Pardon my leap here, but this reminded me of an important question in Afro-pessimist scholarship regarding the character of anti-blackness, the structuring principle outlined by authors such as Frank Wilderson to explain the pervasive violence enacted against black people and other persons of color in the United States and across the globe. For Afro-pessimism, enlightenment humanism was constructed by way of the enslavement and transport of Africans in the Middle Passage, and while slavery is abolished on paper, its ‘afterlife’ lives on through an anti-black libidinal economy as enacted in institutions like the prison-industrial complex, US imperialism, and neoliberal capitalism. As outlined in texts such as Jared Sexton and Steve Martinot’s “The Avant-Garde of White Supremacy,” anti-black violence operates as a “paradigm,” which is to say that violence is not isolated to “spectacular” events such as a police shooting, but is “mundane,” ongoing, and everyday. In fact, to focus on these isolated events of blatant racial injustice is to miss the bigger picture, wherein race operates as a structuring principle inhering in the very fabric of our social world, influencing where people live, what they are able to do, and what they are free to think about (for a more focused analysis of one element of this equation, see Loïc Wacquant’s excellent work on ghettoization).
James beautifully continues:
Now, the predictable rejoinder would be that this is not a case of different worlds, but merely of structural differentiation (or perhaps even mere misfortune) within the same world.
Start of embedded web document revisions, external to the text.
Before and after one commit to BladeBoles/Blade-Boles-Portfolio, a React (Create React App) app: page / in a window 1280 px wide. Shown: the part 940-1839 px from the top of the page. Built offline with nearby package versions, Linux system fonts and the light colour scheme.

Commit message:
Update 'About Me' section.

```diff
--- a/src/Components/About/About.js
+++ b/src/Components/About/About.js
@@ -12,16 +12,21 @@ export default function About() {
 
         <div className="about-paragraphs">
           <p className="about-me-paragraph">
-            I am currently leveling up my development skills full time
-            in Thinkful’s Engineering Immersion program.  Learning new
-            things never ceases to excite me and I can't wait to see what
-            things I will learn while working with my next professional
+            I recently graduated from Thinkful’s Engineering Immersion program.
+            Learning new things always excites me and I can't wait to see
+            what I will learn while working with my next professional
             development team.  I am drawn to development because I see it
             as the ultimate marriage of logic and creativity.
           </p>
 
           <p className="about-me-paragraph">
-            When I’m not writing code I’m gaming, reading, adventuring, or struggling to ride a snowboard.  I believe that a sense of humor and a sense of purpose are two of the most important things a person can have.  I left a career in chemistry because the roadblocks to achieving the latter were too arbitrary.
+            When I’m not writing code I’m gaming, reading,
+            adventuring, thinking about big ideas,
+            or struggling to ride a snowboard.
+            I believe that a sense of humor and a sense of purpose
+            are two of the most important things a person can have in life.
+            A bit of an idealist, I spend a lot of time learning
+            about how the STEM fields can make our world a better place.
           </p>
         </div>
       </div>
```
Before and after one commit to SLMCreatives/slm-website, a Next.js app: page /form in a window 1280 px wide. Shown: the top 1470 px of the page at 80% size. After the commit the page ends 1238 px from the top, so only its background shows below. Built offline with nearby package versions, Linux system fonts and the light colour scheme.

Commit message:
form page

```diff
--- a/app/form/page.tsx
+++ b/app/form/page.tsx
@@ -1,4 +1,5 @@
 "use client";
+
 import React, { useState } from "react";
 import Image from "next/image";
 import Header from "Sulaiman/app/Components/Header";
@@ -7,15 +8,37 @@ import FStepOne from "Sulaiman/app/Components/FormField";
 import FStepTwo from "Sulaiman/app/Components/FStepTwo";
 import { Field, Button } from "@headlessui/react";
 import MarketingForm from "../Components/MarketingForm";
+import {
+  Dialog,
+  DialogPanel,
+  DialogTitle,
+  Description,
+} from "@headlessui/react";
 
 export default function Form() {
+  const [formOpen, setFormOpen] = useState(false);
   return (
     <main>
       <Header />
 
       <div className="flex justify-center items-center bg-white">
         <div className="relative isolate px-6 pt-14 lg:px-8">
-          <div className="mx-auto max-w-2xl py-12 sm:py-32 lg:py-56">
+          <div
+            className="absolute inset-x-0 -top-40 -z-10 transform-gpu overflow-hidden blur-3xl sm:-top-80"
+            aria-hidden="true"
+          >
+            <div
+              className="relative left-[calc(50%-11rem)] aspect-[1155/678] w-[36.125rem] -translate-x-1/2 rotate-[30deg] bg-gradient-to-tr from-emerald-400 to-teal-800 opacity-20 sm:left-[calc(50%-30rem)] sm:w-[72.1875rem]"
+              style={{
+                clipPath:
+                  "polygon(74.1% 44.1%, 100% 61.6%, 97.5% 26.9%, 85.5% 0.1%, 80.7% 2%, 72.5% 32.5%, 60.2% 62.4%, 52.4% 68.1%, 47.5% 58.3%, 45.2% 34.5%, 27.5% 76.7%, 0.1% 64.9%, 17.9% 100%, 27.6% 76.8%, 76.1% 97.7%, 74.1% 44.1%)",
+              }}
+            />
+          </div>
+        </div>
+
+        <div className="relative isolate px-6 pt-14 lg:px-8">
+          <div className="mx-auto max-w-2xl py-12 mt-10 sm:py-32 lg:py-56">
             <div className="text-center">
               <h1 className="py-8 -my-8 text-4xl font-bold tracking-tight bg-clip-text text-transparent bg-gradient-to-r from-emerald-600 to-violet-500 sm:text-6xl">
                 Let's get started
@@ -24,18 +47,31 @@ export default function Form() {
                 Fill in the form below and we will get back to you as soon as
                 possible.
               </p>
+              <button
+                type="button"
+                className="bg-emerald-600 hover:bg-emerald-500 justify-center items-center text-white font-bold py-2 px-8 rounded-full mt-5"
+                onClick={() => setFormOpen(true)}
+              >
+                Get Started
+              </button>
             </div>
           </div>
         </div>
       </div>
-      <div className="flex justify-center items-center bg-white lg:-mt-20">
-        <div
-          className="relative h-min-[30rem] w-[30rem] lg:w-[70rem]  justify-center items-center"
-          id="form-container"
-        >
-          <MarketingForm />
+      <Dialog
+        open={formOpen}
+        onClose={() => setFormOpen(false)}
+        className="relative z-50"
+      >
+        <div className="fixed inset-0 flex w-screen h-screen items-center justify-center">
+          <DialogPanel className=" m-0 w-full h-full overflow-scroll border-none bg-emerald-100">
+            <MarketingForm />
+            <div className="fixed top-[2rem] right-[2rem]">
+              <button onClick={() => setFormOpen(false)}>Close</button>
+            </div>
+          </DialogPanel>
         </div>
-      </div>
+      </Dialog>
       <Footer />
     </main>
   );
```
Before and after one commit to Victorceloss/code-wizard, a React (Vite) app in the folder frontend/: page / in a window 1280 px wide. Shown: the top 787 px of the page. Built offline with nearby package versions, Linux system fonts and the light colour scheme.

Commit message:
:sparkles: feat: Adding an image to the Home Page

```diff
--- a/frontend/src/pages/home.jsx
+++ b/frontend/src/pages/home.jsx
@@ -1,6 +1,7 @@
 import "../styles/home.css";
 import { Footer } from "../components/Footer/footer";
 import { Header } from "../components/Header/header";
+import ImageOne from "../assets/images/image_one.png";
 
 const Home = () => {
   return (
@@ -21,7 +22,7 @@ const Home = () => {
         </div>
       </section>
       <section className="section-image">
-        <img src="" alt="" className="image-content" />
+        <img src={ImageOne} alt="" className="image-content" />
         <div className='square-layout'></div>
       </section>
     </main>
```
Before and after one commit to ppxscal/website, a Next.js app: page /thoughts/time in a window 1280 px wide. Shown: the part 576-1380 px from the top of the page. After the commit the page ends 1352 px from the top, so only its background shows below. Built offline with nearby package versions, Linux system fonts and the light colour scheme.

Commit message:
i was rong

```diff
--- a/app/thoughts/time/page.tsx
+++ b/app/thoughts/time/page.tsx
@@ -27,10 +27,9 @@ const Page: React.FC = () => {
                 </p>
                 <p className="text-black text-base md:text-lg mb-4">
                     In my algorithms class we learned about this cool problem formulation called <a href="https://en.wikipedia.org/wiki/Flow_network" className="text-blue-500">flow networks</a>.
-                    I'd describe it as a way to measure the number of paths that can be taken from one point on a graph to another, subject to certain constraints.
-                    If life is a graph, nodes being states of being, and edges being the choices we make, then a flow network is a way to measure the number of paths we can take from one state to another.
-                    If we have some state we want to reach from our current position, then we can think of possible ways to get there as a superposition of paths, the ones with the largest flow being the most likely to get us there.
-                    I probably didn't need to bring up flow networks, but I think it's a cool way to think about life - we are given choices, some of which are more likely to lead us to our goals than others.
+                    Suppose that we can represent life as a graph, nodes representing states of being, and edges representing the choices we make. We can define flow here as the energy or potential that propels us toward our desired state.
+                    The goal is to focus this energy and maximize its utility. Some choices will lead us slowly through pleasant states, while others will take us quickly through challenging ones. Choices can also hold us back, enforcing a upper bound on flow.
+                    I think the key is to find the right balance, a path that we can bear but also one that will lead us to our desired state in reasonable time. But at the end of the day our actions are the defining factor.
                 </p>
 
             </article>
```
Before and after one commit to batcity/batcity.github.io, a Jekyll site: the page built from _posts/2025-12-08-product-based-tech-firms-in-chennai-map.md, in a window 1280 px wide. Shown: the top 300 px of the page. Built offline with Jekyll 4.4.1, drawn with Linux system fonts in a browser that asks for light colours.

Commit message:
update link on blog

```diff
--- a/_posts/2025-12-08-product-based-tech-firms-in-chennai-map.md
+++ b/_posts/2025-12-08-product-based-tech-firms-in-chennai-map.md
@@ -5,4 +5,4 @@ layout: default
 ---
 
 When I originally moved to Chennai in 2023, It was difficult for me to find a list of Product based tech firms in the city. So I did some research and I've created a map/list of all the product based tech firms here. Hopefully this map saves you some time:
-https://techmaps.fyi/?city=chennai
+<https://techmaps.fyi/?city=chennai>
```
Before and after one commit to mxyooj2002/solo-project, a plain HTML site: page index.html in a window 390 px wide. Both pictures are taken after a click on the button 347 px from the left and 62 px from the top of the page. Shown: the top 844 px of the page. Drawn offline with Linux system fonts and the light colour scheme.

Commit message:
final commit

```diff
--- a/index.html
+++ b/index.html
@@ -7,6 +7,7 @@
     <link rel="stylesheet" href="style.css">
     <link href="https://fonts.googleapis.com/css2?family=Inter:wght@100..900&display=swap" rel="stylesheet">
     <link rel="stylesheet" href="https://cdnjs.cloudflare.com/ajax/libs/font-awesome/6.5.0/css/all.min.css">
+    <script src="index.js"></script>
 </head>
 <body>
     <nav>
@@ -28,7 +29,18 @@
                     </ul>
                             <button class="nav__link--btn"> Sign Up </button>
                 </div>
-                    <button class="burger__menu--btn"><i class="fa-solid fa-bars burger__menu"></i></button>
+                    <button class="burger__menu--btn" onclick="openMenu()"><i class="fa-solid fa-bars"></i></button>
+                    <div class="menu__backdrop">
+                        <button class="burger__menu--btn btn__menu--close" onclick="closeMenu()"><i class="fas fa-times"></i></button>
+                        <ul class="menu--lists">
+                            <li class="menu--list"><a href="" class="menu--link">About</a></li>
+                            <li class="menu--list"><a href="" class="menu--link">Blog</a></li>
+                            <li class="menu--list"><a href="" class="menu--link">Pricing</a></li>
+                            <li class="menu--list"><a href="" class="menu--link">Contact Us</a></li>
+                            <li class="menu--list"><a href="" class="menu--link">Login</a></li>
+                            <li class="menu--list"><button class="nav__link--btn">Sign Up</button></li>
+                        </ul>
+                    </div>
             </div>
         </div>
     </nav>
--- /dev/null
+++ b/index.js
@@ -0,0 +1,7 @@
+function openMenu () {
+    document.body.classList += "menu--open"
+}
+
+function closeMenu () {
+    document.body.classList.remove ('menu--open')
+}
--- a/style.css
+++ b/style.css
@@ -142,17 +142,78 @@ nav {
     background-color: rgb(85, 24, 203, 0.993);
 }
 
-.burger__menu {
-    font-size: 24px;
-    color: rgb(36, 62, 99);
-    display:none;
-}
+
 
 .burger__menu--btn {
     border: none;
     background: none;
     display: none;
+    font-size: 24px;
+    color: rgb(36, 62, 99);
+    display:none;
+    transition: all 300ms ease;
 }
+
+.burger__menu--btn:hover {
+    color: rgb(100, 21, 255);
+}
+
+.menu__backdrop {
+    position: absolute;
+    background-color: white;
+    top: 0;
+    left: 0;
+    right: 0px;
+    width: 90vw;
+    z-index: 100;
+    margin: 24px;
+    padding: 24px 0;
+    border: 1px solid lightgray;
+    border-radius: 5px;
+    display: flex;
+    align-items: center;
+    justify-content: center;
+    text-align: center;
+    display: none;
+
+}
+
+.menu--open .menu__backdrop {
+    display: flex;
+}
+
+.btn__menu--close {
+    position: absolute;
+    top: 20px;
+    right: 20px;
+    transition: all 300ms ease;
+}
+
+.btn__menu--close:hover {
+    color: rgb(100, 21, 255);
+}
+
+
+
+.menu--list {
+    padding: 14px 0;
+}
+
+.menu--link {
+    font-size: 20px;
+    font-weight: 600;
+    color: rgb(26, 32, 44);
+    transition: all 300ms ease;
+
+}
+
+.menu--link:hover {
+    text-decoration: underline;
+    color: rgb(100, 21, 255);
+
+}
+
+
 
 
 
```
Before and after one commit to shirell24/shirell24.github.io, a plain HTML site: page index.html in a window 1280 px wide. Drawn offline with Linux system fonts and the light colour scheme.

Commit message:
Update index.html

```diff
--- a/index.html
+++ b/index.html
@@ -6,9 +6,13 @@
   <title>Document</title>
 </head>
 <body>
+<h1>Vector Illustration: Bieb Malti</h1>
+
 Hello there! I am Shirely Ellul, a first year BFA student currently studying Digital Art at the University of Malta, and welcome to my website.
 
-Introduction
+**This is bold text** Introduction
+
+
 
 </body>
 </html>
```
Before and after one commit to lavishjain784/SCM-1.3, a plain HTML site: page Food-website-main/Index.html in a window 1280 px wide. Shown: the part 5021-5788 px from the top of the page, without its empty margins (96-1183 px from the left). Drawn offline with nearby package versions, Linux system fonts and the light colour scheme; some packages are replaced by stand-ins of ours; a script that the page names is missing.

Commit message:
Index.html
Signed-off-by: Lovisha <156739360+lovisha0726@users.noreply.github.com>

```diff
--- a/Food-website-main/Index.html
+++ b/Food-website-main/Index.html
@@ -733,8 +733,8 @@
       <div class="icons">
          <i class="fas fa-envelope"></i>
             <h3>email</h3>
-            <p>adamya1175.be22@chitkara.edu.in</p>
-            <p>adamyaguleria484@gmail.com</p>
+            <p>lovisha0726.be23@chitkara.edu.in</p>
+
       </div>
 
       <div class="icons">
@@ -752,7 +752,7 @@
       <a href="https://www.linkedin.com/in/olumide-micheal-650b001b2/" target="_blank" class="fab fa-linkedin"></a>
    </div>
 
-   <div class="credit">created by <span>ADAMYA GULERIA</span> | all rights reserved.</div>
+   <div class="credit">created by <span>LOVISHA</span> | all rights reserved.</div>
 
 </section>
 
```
Why bring in the metaphysical notion of world to explain a social or political situation? The answer is that it’s a useful analytical tool to grasp the pervasive and overarching differences in experience between groups. It’s a difference of worlds because the worlds are experienced differently. It doesn’t have to be a theological matter of this world versus heaven or hell; if we know that anti-black violence is omnipresent and ongoing, and if that violence is so significant that it alters
I would only humbly add that I don’t believe that these worlds are only experienced differently– though that is entirely true and that a key issue is that of which is visible and invisible in each world and how to render the invisible visible in another world –but also that they are materially different. Power creates different geographies, different paths, along which people can move, reinforcing social differentiations, exclusions, segregations, and all the rest. There is an architecture of worlds that is not simply experienced, nor symbolically structured, but also structured in the real. There are many cities within each city and this is not only a matter of experiencing a city differently, nor discoursing and narrating the city differently, but is also a physical or material reality. Mieville only gets it half right. These geographies– which are simultaneously phenomenological, symbolic, and real or material –preside over categorizations, structure experience, and preside over paths along which people can move, availability of resources, relations to institutions, and many other things besides. As Butler has argued in her most recent work, symbolic distributions and sortings of bodies aren’t only a matter of the symbolic, but also involve a differential exposure to precarity or structure vulnerabilities and openness to harm. Drawing of the sorting between dark, dim, bright, satellites, and black hole objects I develop elsewhere, there is a core question of how this differential structuration and exposure which is dim or barely appearing between worlds can be rendered appearing so that something rogue (revolutionary) might appear reconfiguring the distribution of relations in a cartography.